- Enhancing seed germination
- Increasing crop yield
- Decreasing pollutants
- Improving aeration
Biochar’s effects are permanent. It does not degrade and remains in the soil for centuries. It plays a crucial role in soil carbon sequestration, which is an integral part of regenerative agricultural practices.
Organic farming precludes the use of synthetic pesticides, herbicides, and fertilizers. Biochar helps suppress plant parasites such as nematodes and insects. Its use becomes part of an organic farmer’s integrative pest management program. The changes biochar promotes in soil microbiota affect the motility of plant pathogens, helping to prevent certain diseases.
For farmers establishing organic practices on degraded soils, biochar has the ability to bind to pesticides already present in the soil. That means it can potentially prevent pesticides from moving through soil and reaching groundwater.
Reducing Animal Byproduct Demand
Biochar reduces the amount of fertilizer, an animal byproduct, necessary to build soil health. When compared to the direct spreading of manure waste on soil, biochar significantly reduces carbon emissions.
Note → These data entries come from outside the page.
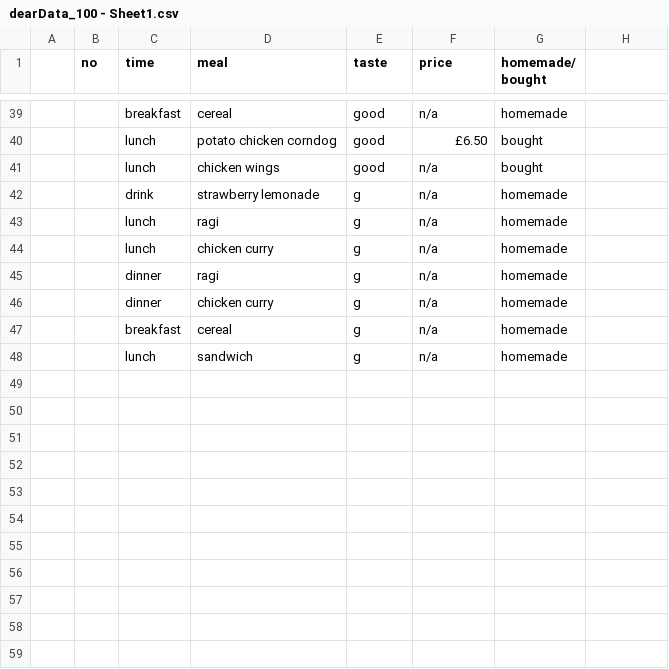
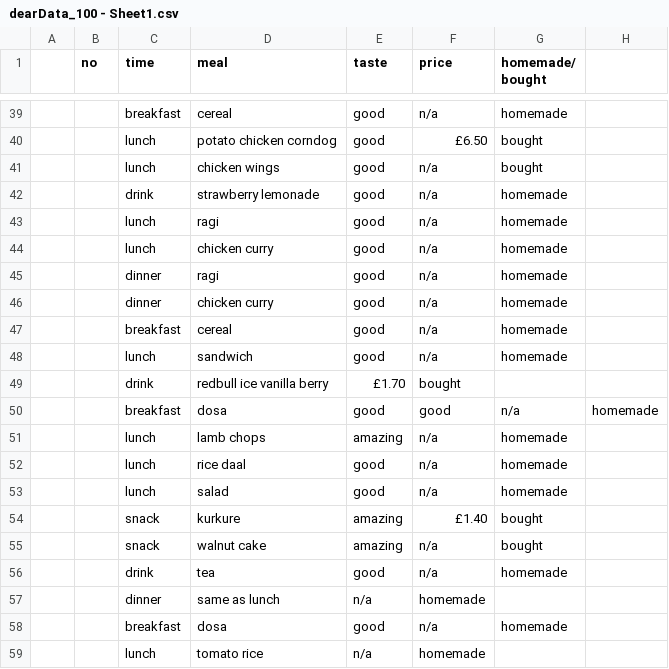
Before and after one commit to M-Haroon-S/DearData, a CSV file: dearData_100 - Sheet1.csv, drawn as a sheet; only a part is shown, gaps mark what is left out.

Commit message:
Update dearData_100 - Sheet1.csv

```diff
--- a/dearData_100 - Sheet1.csv
+++ b/dearData_100 - Sheet1.csv
@@ -41,8 +41,19 @@
 ,,lunch,chicken wings,good,n/a,bought
-,,drink,strawberry lemonade,g,n/a,homemade
-,,lunch,ragi,g,n/a,homemade
-,,lunch,chicken curry,g,n/a,homemade
-,,dinner,ragi,g,n/a,homemade
-,,dinner,chicken curry,g,n/a,homemade
-,,breakfast,cereal,g,n/a,homemade
-,,lunch,sandwich,g,n/a,homemade
+,,drink,strawberry lemonade,good,n/a,homemade
+,,lunch,ragi,good,n/a,homemade
+,,lunch,chicken curry,good,n/a,homemade
+,,dinner,ragi,good,n/a,homemade
+,,dinner,chicken curry,good,n/a,homemade
+,,breakfast,cereal,good,n/a,homemade
+,,lunch,sandwich,good,n/a,homemade
+,,drink,redbull ice vanilla berry,£1.70,bought
+,,breakfast,dosa,good,good,n/a,homemade
+,,lunch,lamb chops,amazing,n/a,homemade
+,,lunch,rice daal,good,n/a,homemade
+,,lunch,salad,good,n/a,homemade
+,,snack,kurkure,amazing,£1.40,bought
+,,snack,walnut cake,amazing,n/a,bought
+,,drink,tea,good,n/a,homemade
+,,dinner,same as lunch,n/a,homemade
+,,breakfast,dosa,good,n/a,homemade
+,,lunch,tomato rice,n/a,homemade
```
Keep in mind that biochar is most effective for crop nutrient enhancement when blended with manure or compost before application.
For farmers raising livestock organically, using biochar as a feed supplement can improve growth. In chickens, it can raise egg yield.
Cattle are a prime source of greenhouse gases with each bovine belching 220 pounds of methane annually. Methane is far more potent than carbon dioxide when it comes to atmospheric warming. Adding biochar to the diet of ruminants reduces methane production.
Liming is necessary for acidic soils. Biochar has liming effects, allowing it to substitute for lime and providing a net carbon benefit. In some instances, using biochar rather than lime is also a cost saving.
To learn more about how to use biochar when farming organically, contact Wakefield Biochar today.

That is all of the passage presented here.